One pitch away from series victory, White Sox are walked off by Orioles
After a dropped foul fly by Adam Engel, the Orioles tied the score on a home run against Liam Hendriks in the ninth and won it in the 11th.
BALTIMORE — White Sox right-hander Lance Lynn pitched as a rookie on manager Tony La Russa’s Cardinals team that won the World Series in 2011.
La Russa was 66 at the time. At 77, he’s still the same as he ever was, Lynn said.
‘‘He’s never changed over the years,’’ Lynn told the Sun-Times this week. ‘‘He’s still as sharp as can be. He’s a Hall of Fame manager who has done a lot of things in this game that no one else has. He’s always going to have the fire to manage and compete.’’
In his first season back from retirement after being hired by close friend Jerry Reinsdorf, La Russa guided the 2021 Sox to 93 victories and the American League Central title. But the Sox were outclassed by the Astros in the AL Division Series and are 103-99 since the All-Star break last season, including a 1-3 record against the Astros in October. They are 63-62 this season and four games behind the Central-leading Guardians after a stunning 4-3 loss to the Orioles in 11 innings Thursday.
With closer Liam Hendriks protecting a one-run lead in the ninth, left fielder Adam Engel, a defensive replacement, dropped a foul fly by Kyle Stowers near the side wall that would have ended the game. Stowers then hit an 0-2 curveball from Hendriks for a tying home run.
The Orioles walked it off in the 11th against Jake Diekman on Anthony Santander’s deep single that scored free runner Cedric Mullins.
‘‘I don’t have a lot to say,’’ La Russa said after one of the toughest losses of the season. ‘‘I’ve got no thoughts beyond losing a game that’s heartbreaking.’’
While he has been a lightning rod for criticism, it’s tough to pin these types of performances entirely on La Russa, who was hired to guide the Sox to a World Series title in their contention window. But La Russa has been criticized for lineup constructions, in-game decisions that include walking two batters intentionally with 1-2 counts and overseeing a team that often seems to lack urgency, gets outhustled, ranks at the bottom of the majors in defense and looks fundamentally challenged at times.
The Sox committed three errors Thursday.
‘‘We’re not doing our job as players,’’ Lynn said.
‘‘My job is to come in and play defense, especially late in games,’’ Engel said. ‘‘I overran it, the ball came back on me a little bit, didn’t catch it.’’
The Sox’ injury train kept rolling, too, with third baseman Yoan Moncada exiting in the fifth with a tight hamstring. He is day-to-day, and center fielder Luis Robert (sore wrist) made numerous one-handed swings but refused to come out.

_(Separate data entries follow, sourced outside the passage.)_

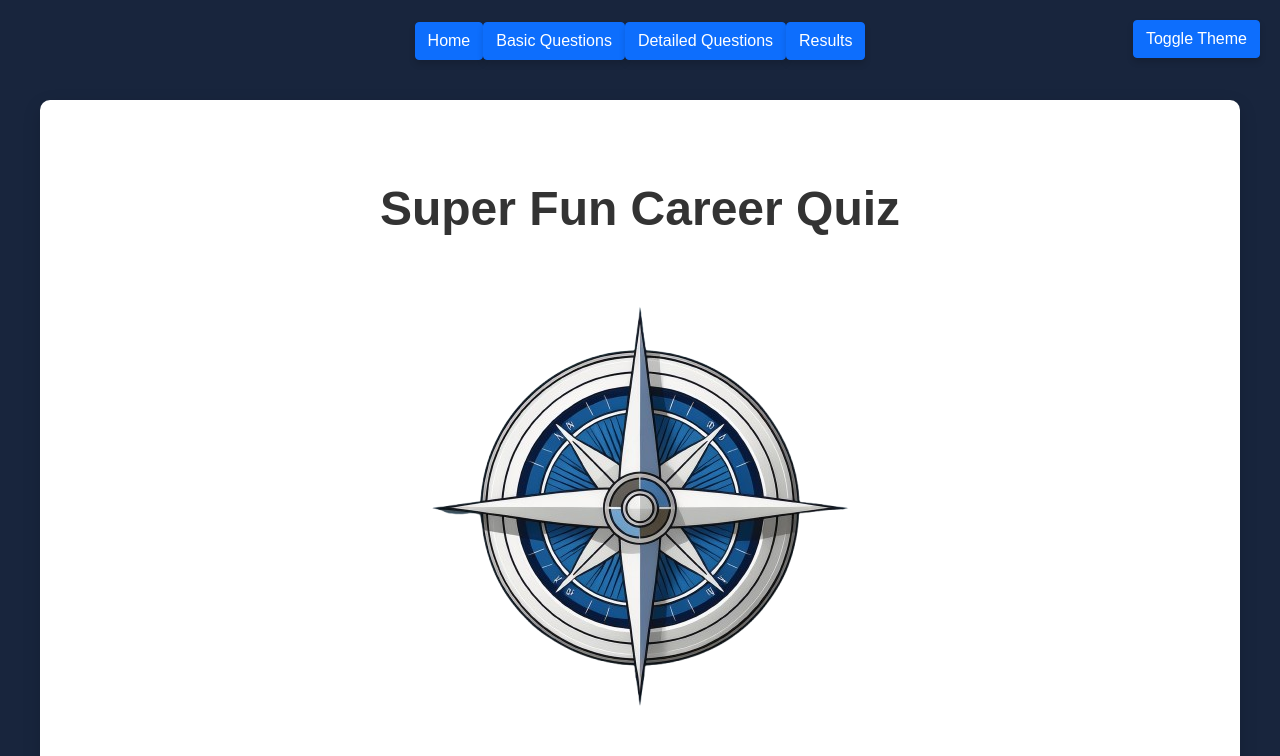
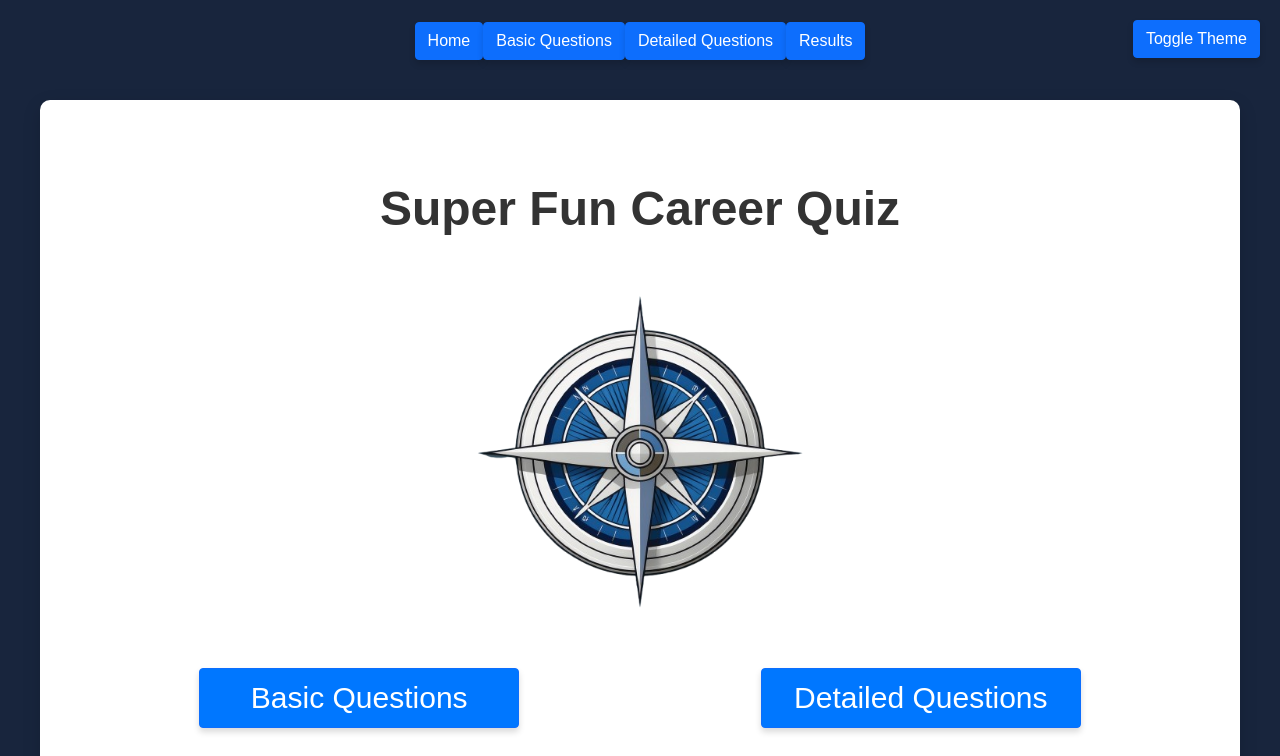
Before and after one commit to dstark12/starter_helpi, a React (Create React App) app: page / in a window 1280 px wide. Shown: the top 756 px of the page. Built offline with nearby package versions, Linux system fonts and the light colour scheme.

Commit message:
Fixed logo image sizing and home page container sizing.

```diff
--- a/src/Components/home.tsx
+++ b/src/Components/home.tsx
@@ -9,9 +9,10 @@ export function Home({ setPage }: { setPage: (page: string) => void }): React.JS
         <div className="container">
             <header>
                 <h1>Super Fun Career Quiz</h1>
-                <img src={logo} alt="Logo" className="logo" />
+                <img style={{width: "75%", aspectRatio: 1}} src={logo} alt="Logo" className="logo" />
             </header>
             <div className="button-container-wrapper">
+
                 <div className="button-container">
                     <div className="left-button">
                         <Button className="quiz_button"
--- a/src/Styles/home.css
+++ b/src/Styles/home.css
@@ -38,7 +38,7 @@ html, body {
     display: flex;
     flex-direction: column;
     align-items: center;
-    height: 100vh; /* Full viewport height */
+    /*height: 150vh; /* Full viewport height */
     padding: 20px; /* Add some padding */
 }
 
```
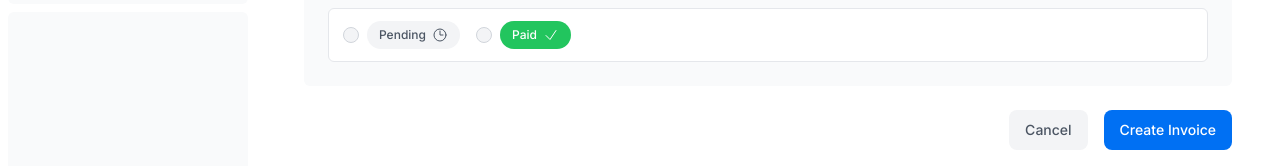
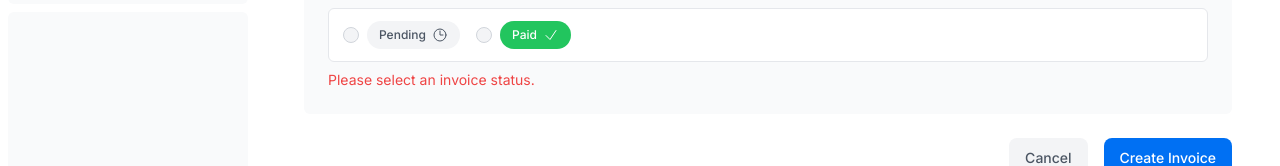
Before and after one commit to MarkChips/next.js-dashboard, a Next.js app: page /dashboard/invoices/create in a window 1280 px wide. Both pictures are taken after typing "5" into the empty fields and a click on the button "Create Invoice". Shown: the part 340-506 px from the top of the page. Built offline with nearby package versions, Linux system fonts and the light colour scheme; no server answers; the database is empty; a web font is replaced by a local one.

Commit message:
add validation messages for amount and status

```diff
--- a/app/ui/invoices/create-form.tsx
+++ b/app/ui/invoices/create-form.tsx
@@ -17,7 +17,7 @@ export default function Form({ customers }: { customers: CustomerField[] }) {
   const [state, formAction] = useActionState(createInvoice, initialState);
 
   return (
-    <form action={formAction}>
+    <form action={formAction} aria-labelledby='field-error'>
       <div className="rounded-md bg-gray-50 p-4 md:p-6">
         {/* Customer Name */}
         <div className="mb-4">
@@ -66,8 +66,16 @@ export default function Form({ customers }: { customers: CustomerField[] }) {
                 step="0.01"
                 placeholder="Enter USD amount"
                 className="peer block w-full rounded-md border border-gray-200 py-2 pl-10 text-sm outline-2 placeholder:text-gray-500"
+                aria-describedby='amount-error'
               />
               <CurrencyDollarIcon className="pointer-events-none absolute left-3 top-1/2 h-[18px] w-[18px] -translate-y-1/2 text-gray-500 peer-focus:text-gray-900" />
+            </div>
+            <div id="amount-error" aria-live="polite" aria-atomic="true">
+              {state.errors?.amount && state.errors.amount.map((error: string) => (
+                <p className="mt-2 text-sm text-red-500" key={error}>
+                  {error}
+                </p>
+              ))}
             </div>
           </div>
         </div>
@@ -86,6 +94,7 @@ export default function Form({ customers }: { customers: CustomerField[] }) {
                   type="radio"
                   value="pending"
                   className="h-4 w-4 cursor-pointer border-gray-300 bg-gray-100 text-gray-600 focus:ring-2"
+                  aria-describedby='status-error'
                 />
                 <label
                   htmlFor="pending"
@@ -111,7 +120,17 @@ export default function Form({ customers }: { customers: CustomerField[] }) {
               </div>
             </div>
           </div>
+          <div id="status-error" aria-live="polite" aria-atomic="true">
+            {state.errors?.status && state.errors.status.map((error: string) => (
+              <p className="mt-2 text-sm text-red-500" key={error}>
+                {error}
+              </p>
+            ))}
+          </div>
         </fieldset>
+        <div id="field-error" aria-live="polite" aria-atomic="true">
+
+        </div>
       </div>
       <div className="mt-6 flex justify-end gap-4">
         <Link
```
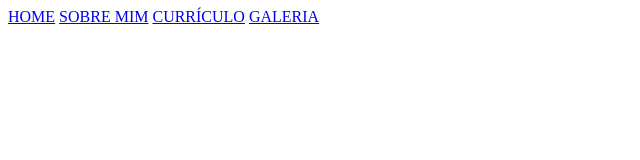
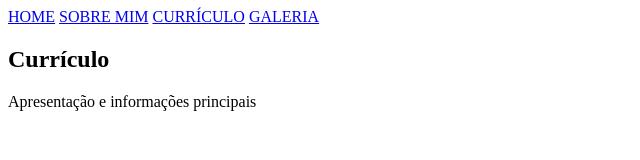
Before and after one commit to marcelocsn/repositorio3ds2502, a plain HTML site: page Meu Portfolio/curriculo.html in a window 1280 px wide. Shown: the whole page, without its empty margins (0-640 px from the left). Drawn offline with Linux system fonts and the light colour scheme.

Commit message:
Add files via upload

```diff
--- a/Meu Portfolio/curriculo.html
+++ b/Meu Portfolio/curriculo.html
@@ -23,5 +23,13 @@
         </nav>
 
     </header>
+
+    <main class="conteudo">
+        <section class="apresentacao-conteudo">
+            <h1 class="apresentacao-conteudo-titulo">Currículo</h1>
+            <p class="apresentacao-conteudo-texto">Apresentação e informações principais</p>
+        </section>
+    </main>
+
 </body>
 </html>
```
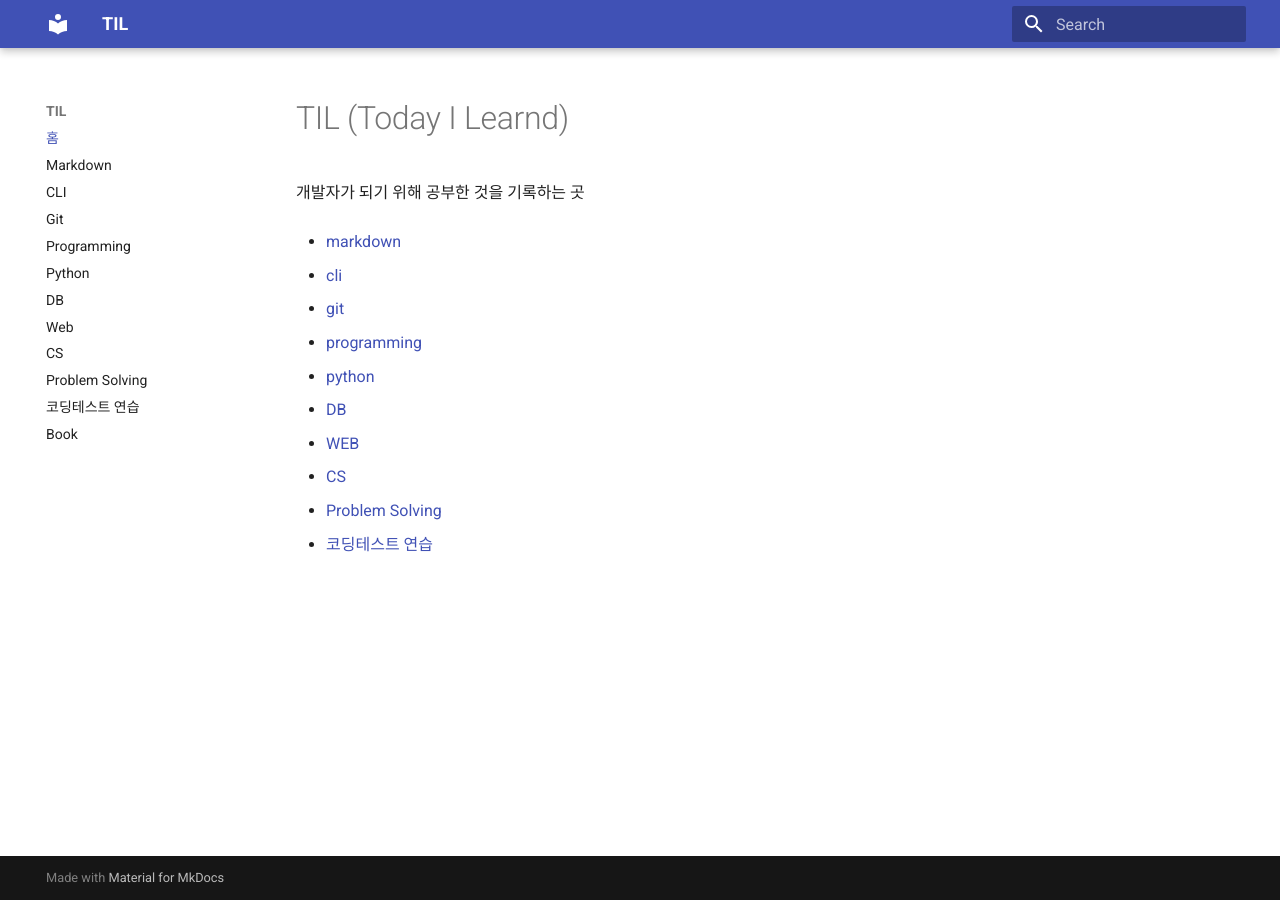
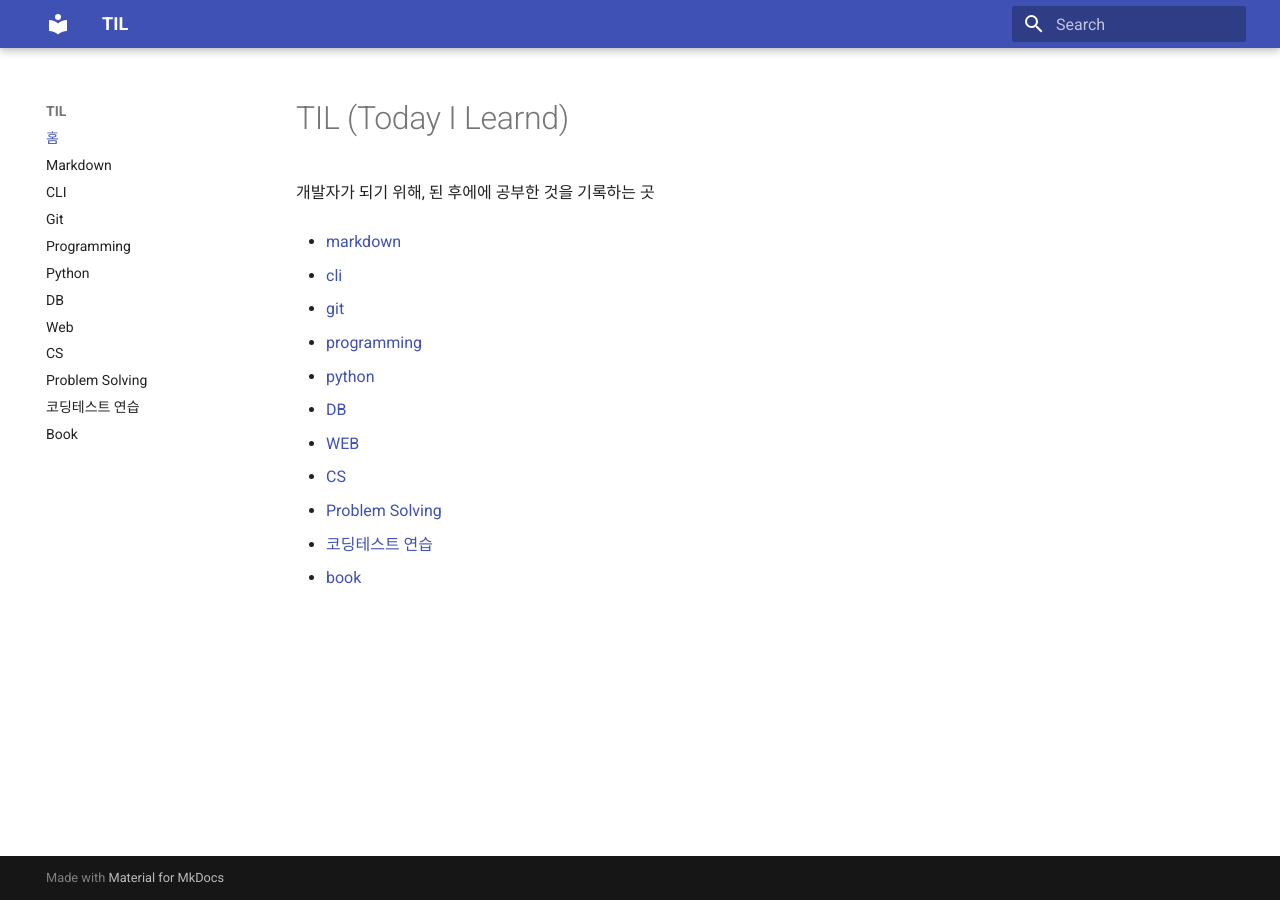
Before and after one commit to sotthang/TIL, an MkDocs documentation site: the page built from docs/index.md, in a window 1280 px wide. Built offline with MkDocs 1.6.1 and Material for MkDocs 9.7.7, drawn with Linux system fonts in a browser that asks for light colours.

Commit message:
change cli

```diff
--- a/docs/index.md
+++ b/docs/index.md
@@ -1,23 +1,25 @@
 # TIL (Today I Learnd)
 
-개발자가 되기 위해 공부한 것을 기록하는 곳
+개발자가 되기 위해, 된 후에에 공부한 것을 기록하는 곳
 
-- [markdown](https://github.com/sotthang/TIL/blob/master/markdown/markdown.md)
+- [markdown](/markdown/markdown.md)
 
-- [cli](https://github.com/sotthang/TIL/blob/master/cli/cli.md)
+- [cli](cli/README.md)
 
-- [git](https://github.com/sotthang/TIL/blob/master/git/git.md)
+- [git](git/git.md)
 
-- [programming](https://github.com/sotthang/TIL/tree/master/programming)
+- [programming](/programming)
 
-- [python](https://github.com/sotthang/TIL/tree/master/python)
+- [python](/python)
 
-- [DB](https://github.com/sotthang/TIL/tree/master/db)
+- [DB](/db)
 
-- [WEB](https://github.com/sotthang/TIL/tree/master/web)
+- [WEB](/web)
 
-- [CS](https://github.com/sotthang/TIL/tree/master/cs)
+- [CS](/cs)
 
-- [Problem Solving](https://github.com/sotthang/TIL/tree/master/problem_solving)
+- [Problem Solving](/problem_solving)
 
 - [코딩테스트 연습](https://github.com/sotthang/coding_study)
+
+- [book](book/README.md)
```
Also changed, not shown: docs/cli/README.md (renamed from cli/cli.md).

Lynn did his job, pitching six innings of two-run ball (one earned). Still, he has a 5.00 ERA and 3-5 record after starting the season in June because of knee surgery in April.
After Andrew Vaughn homered to lead off the game, Lynn gave up the lead when first baseman Jose Abreu misplayed a ground ball by Adley Rutschman for an error and Santander homered.
But Lynn allowed only two hits and a walk after that while striking out eight.
‘‘It doesn’t feel good,’’ Lynn said. ‘‘Gave up a home run. We had an early lead, and I gave it right back.’’
The Sox tied the score with an unearned run in the seventh and took the lead on an RBI single by Abreu in the eighth.
Reynaldo Lopez and Jimmy Lambert were perfect getting the ball to Hendriks, whose streak of 19 consecutive saves came crashing down.
‘‘At the end of the day, [Engel’s error] was just a foul ball,’’ Hendriks said. ‘‘I need to make a pitch. I had him exactly where I wanted to and didn’t execute, and that’s on me. That’s not on anybody else.’’